The culmination of that process was the January 6 insurrection, a battle that Trump lost which may actually serve as a prelude to his winning the war, just as the failed Munich Beer Hall Putsch in 1923 prefigured Hitler’s gaining power in 1933.
A Third Wind?
As the era 2001 to 2021 comes to an end, the American empire continues to be dominant, but its pillars have been severely eroded.
Its ability to discipline the rest of the world has been shattered by its defeat in Afghanistan. Its credibility even among its western allies as a reliable partner is at an all-time low. Its economy may still be the largest in the word, but it is no longer the center of global capital accumulation and confronts the prospect of its unraveling accelerating—especially now that the $1.75 trillion “Build Back Better” social and climate public spending bill that was supposed to be its program for revitalization faces uncertain approval in a deeply divided Congress. Meanwhile white supremacist politics has become the hegemonic force in the politics of the white population, creating not only deep polarization but an existential threat to the world’s oldest democracy itself.

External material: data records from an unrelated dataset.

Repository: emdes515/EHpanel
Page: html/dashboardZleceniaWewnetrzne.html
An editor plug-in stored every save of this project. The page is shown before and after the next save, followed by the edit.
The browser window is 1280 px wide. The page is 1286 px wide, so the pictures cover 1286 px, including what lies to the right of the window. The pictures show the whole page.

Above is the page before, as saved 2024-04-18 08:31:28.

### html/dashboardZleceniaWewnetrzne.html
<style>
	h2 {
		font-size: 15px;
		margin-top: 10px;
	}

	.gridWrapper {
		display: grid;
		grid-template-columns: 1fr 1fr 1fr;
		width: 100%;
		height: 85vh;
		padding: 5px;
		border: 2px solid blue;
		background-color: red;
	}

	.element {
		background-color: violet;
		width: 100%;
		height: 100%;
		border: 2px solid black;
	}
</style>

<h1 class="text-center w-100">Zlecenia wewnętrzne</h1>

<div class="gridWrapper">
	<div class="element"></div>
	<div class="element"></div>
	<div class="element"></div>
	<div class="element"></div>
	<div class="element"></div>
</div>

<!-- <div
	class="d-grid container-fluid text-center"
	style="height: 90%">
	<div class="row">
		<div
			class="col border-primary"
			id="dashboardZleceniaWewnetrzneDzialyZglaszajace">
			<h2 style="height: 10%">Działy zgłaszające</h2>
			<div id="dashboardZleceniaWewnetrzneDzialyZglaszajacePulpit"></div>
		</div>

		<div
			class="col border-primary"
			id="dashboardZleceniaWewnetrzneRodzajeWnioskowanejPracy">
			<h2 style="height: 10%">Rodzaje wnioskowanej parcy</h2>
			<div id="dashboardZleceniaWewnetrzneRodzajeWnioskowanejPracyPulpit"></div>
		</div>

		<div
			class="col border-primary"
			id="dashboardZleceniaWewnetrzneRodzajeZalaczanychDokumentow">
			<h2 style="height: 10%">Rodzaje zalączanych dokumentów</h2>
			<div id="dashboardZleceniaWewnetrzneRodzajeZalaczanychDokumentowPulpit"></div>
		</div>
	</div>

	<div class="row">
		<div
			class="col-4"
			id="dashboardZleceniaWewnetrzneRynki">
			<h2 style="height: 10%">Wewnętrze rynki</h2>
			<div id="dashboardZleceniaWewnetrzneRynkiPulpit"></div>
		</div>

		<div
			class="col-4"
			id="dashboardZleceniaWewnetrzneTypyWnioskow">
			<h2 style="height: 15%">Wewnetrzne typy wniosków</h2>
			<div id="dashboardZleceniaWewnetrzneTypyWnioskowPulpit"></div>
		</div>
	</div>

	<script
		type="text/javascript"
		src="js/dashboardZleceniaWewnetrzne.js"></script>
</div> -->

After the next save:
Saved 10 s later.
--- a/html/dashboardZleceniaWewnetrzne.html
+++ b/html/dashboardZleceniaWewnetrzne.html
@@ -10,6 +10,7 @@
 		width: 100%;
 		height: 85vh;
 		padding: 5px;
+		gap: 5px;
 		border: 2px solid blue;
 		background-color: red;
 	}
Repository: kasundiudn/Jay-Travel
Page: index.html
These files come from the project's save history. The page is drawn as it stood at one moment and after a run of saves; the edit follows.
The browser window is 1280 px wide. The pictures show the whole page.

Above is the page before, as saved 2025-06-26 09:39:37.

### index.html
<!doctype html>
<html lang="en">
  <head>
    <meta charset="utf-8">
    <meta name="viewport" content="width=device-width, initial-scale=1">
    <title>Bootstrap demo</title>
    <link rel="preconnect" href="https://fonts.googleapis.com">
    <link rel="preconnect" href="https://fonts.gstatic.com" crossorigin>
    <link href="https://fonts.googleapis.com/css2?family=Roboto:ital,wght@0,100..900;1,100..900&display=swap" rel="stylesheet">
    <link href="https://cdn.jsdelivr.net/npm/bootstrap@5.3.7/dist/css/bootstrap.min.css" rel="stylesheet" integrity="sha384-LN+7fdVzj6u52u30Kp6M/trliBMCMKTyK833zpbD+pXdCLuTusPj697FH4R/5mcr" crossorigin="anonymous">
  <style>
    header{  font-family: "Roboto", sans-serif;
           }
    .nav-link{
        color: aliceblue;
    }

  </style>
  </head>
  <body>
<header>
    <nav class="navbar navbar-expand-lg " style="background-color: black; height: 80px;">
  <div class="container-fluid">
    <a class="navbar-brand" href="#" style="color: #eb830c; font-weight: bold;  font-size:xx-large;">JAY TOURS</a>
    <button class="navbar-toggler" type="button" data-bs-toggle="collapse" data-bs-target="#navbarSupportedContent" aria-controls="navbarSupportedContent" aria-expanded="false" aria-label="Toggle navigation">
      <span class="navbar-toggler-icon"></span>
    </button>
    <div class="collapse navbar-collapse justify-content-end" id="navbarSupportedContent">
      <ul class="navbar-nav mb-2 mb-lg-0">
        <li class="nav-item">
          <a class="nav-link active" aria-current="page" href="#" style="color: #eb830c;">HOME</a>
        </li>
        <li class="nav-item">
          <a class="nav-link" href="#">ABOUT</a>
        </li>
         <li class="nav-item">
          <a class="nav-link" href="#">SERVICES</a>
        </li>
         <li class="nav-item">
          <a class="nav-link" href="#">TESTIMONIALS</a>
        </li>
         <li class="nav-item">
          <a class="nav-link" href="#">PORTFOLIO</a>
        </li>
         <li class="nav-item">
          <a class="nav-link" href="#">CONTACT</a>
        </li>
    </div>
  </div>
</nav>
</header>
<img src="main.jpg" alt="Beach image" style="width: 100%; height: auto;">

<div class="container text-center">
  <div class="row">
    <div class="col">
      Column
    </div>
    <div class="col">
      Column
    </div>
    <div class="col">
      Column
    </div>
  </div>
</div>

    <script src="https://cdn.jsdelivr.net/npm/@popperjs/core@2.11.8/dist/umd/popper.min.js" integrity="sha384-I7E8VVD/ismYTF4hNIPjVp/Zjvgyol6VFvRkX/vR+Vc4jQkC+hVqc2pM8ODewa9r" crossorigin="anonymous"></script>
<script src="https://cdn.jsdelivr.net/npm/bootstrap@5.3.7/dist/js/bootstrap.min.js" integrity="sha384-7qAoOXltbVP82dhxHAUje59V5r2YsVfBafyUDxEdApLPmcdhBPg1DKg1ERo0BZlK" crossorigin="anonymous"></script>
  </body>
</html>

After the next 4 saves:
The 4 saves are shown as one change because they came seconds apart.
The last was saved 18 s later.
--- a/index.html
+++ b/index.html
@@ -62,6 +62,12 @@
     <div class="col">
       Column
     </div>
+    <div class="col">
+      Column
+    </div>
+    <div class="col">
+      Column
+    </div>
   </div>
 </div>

In the 1990s and 2000s, the U.S. empire seemed to have a second wind, appearing to have put the “Vietnam Syndrome” behind it and its economy apparently gliding into a prosperous maturity. As events proved, that illusory second wind was short lived.
A third wind is, of course, a theoretical possibility. But while we should be wary of deterministic projections, how such a rejuvenation can take place is much, much less evident today. Each empire descends from the zenith in its own unique way, but if there is one path that is broadly similar to that being trodden by the United States, it is that of the Ottoman Empire in the early 20th century. Like the Ottomans then, the United States now is a very sick empire, faced abroad by powerful challenges to its hegemony, eroded by economic stagnation, shorn of ideological legitimacy, and torn apart internally by a civil war in all but name.